* _What needs to be done_:
Each line of the data that includes "Gaming" must be copied.

* _Collected data entries_:
*****
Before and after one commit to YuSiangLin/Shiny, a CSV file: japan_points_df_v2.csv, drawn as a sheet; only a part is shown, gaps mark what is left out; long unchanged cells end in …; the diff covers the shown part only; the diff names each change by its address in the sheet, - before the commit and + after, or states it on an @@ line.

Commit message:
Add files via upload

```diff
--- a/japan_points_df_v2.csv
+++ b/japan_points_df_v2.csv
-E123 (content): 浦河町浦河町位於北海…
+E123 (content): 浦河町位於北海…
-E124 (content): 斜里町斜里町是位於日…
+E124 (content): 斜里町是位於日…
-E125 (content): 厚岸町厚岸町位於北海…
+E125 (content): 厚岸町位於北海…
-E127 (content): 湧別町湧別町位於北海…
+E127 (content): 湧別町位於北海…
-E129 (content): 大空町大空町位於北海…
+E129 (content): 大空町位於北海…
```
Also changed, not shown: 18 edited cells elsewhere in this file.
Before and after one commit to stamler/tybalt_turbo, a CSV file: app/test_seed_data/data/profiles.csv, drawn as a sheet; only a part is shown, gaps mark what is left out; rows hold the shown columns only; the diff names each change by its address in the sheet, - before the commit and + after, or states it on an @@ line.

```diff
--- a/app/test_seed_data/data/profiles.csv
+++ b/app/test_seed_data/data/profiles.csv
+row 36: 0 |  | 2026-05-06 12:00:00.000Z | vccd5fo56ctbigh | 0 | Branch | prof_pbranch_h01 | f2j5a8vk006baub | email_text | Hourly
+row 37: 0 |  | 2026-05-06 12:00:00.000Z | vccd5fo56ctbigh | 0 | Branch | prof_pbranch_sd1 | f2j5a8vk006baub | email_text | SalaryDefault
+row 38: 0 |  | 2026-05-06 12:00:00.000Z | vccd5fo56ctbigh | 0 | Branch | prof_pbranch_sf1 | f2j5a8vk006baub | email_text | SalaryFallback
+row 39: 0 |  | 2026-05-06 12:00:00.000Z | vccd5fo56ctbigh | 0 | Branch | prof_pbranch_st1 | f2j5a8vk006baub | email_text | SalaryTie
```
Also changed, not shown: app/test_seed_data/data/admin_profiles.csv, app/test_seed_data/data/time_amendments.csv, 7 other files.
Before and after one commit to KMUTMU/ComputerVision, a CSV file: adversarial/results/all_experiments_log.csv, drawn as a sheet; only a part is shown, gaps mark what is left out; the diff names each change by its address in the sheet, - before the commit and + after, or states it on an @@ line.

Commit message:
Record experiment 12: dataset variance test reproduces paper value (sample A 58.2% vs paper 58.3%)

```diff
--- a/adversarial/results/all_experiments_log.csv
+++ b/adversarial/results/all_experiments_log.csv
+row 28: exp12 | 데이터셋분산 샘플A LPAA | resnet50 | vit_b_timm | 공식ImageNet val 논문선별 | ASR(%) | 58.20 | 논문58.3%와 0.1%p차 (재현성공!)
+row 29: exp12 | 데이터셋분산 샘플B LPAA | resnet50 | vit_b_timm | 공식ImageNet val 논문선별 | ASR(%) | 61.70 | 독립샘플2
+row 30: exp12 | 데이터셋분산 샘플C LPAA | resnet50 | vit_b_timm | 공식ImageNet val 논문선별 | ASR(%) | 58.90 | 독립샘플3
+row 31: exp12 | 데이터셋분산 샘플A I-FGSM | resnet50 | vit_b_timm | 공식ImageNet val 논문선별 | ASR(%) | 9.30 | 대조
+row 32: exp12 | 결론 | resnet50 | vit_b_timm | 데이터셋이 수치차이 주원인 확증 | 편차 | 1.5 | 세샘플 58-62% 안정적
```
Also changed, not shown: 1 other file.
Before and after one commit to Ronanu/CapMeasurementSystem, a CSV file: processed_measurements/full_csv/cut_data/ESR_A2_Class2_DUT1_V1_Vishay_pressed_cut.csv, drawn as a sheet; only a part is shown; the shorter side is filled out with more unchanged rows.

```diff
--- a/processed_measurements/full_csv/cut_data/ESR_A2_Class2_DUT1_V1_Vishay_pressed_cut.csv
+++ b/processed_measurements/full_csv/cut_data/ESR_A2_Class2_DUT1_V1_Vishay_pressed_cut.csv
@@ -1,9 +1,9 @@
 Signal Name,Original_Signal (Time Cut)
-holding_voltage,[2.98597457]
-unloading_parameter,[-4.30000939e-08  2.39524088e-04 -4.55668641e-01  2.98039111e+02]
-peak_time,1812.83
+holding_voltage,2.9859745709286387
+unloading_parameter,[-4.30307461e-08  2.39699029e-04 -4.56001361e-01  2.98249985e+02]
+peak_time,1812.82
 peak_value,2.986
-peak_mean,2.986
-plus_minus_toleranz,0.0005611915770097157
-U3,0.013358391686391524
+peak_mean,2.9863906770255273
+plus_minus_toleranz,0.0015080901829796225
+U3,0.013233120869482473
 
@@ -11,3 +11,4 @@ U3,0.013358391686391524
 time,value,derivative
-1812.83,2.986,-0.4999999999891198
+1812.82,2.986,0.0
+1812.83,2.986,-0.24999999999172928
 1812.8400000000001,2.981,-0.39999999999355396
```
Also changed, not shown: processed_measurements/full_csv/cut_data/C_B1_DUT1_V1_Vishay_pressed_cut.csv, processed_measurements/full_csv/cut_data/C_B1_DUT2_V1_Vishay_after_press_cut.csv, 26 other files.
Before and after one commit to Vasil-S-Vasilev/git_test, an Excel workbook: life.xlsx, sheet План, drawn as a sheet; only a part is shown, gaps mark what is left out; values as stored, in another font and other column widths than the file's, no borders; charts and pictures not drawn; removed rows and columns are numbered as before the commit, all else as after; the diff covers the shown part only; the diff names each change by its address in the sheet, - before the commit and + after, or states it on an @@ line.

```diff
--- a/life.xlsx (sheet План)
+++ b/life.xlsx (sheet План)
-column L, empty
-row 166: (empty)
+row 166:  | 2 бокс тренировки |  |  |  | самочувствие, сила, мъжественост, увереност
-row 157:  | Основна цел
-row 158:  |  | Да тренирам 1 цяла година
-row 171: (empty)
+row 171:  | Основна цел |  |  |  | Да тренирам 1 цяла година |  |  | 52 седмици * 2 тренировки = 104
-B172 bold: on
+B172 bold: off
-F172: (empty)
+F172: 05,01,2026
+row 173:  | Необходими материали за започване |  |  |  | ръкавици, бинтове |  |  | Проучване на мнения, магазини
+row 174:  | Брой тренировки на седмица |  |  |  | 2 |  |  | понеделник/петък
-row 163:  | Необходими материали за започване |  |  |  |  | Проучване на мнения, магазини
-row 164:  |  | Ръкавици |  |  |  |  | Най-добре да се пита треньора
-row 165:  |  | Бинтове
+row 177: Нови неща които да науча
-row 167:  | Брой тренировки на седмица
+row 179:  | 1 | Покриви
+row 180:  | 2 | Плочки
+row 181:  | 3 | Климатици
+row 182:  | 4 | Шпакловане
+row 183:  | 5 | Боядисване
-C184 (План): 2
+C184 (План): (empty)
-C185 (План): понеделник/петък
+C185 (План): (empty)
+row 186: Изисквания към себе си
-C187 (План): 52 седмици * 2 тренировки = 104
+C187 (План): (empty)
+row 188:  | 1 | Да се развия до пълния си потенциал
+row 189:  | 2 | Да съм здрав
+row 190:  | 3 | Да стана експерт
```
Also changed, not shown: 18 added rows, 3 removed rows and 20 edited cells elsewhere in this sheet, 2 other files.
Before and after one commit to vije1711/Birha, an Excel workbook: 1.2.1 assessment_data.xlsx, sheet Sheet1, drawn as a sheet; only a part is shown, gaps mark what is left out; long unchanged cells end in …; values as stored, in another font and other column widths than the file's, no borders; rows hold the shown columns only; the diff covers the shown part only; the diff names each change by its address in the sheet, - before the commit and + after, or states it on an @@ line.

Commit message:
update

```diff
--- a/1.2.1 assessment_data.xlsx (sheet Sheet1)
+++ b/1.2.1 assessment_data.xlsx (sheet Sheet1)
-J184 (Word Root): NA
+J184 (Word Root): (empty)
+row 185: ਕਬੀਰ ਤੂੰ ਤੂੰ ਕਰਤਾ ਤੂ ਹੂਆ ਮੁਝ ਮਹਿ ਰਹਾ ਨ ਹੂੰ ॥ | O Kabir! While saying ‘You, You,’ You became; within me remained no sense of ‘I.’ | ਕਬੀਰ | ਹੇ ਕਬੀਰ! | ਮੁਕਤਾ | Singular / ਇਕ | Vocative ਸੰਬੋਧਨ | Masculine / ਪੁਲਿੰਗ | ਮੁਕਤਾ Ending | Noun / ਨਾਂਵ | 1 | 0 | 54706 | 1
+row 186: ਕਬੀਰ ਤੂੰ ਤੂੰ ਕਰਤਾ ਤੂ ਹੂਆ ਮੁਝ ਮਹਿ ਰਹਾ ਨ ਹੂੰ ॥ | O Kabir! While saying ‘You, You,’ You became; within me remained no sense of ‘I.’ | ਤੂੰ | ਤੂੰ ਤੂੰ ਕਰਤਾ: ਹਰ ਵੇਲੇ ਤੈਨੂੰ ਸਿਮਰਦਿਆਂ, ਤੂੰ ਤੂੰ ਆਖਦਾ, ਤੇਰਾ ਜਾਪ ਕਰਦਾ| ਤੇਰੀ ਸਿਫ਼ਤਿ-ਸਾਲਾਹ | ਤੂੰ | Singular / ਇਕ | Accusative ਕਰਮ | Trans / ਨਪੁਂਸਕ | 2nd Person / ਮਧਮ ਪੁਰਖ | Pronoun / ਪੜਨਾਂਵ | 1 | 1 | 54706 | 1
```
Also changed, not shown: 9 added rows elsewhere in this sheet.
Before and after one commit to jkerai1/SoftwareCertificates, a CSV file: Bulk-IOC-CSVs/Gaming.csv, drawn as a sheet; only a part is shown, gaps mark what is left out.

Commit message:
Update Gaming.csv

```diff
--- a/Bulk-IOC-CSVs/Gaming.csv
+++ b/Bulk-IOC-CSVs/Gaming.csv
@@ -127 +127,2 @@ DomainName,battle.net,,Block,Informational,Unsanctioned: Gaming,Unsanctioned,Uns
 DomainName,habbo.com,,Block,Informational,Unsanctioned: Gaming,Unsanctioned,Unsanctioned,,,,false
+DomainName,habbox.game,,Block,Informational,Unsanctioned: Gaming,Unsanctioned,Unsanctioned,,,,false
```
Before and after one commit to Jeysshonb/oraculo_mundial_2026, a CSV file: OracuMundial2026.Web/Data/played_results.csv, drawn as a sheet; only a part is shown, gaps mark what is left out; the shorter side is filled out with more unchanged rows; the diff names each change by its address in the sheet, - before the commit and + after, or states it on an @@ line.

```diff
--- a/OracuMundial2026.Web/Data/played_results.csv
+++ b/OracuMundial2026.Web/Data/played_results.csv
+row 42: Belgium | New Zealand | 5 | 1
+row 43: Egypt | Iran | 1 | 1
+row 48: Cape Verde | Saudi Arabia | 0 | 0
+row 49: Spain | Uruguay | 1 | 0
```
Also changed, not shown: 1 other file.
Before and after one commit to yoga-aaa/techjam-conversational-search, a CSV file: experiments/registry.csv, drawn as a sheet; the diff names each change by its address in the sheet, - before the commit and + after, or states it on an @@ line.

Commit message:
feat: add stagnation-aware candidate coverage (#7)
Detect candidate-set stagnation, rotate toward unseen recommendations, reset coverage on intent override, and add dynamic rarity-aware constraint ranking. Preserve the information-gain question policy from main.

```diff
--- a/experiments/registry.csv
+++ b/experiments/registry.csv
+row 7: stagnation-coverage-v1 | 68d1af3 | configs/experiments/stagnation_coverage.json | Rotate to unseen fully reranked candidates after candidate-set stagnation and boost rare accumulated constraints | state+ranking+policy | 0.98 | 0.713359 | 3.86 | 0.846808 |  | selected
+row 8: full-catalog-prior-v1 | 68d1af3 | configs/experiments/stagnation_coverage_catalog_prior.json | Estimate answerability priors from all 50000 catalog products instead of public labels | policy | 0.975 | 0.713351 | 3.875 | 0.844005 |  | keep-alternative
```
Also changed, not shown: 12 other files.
*****
* _Task result_:
Before and after one commit to jkerai1/SoftwareCertificates, a CSV file: Bulk-IOC-CSVs/Gaming.csv, drawn as a sheet; only a part is shown, gaps mark what is left out.
Update Gaming.csv
--- a/Bulk-IOC-CSVs/Gaming.csv
+++ b/Bulk-IOC-CSVs/Gaming.csv
@@ -127 +127,2 @@ DomainName,battle.net,,Block,Informational,Unsanctioned: Gaming,Unsanctioned,Uns
 DomainName,habbo.com,,Block,Informational,Unsanctioned: Gaming,Unsanctioned,Unsanctioned,,,,false
+DomainName,habbox.game,,Block,Informational,Unsanctioned: Gaming,Unsanctioned,Unsanctioned,,,,false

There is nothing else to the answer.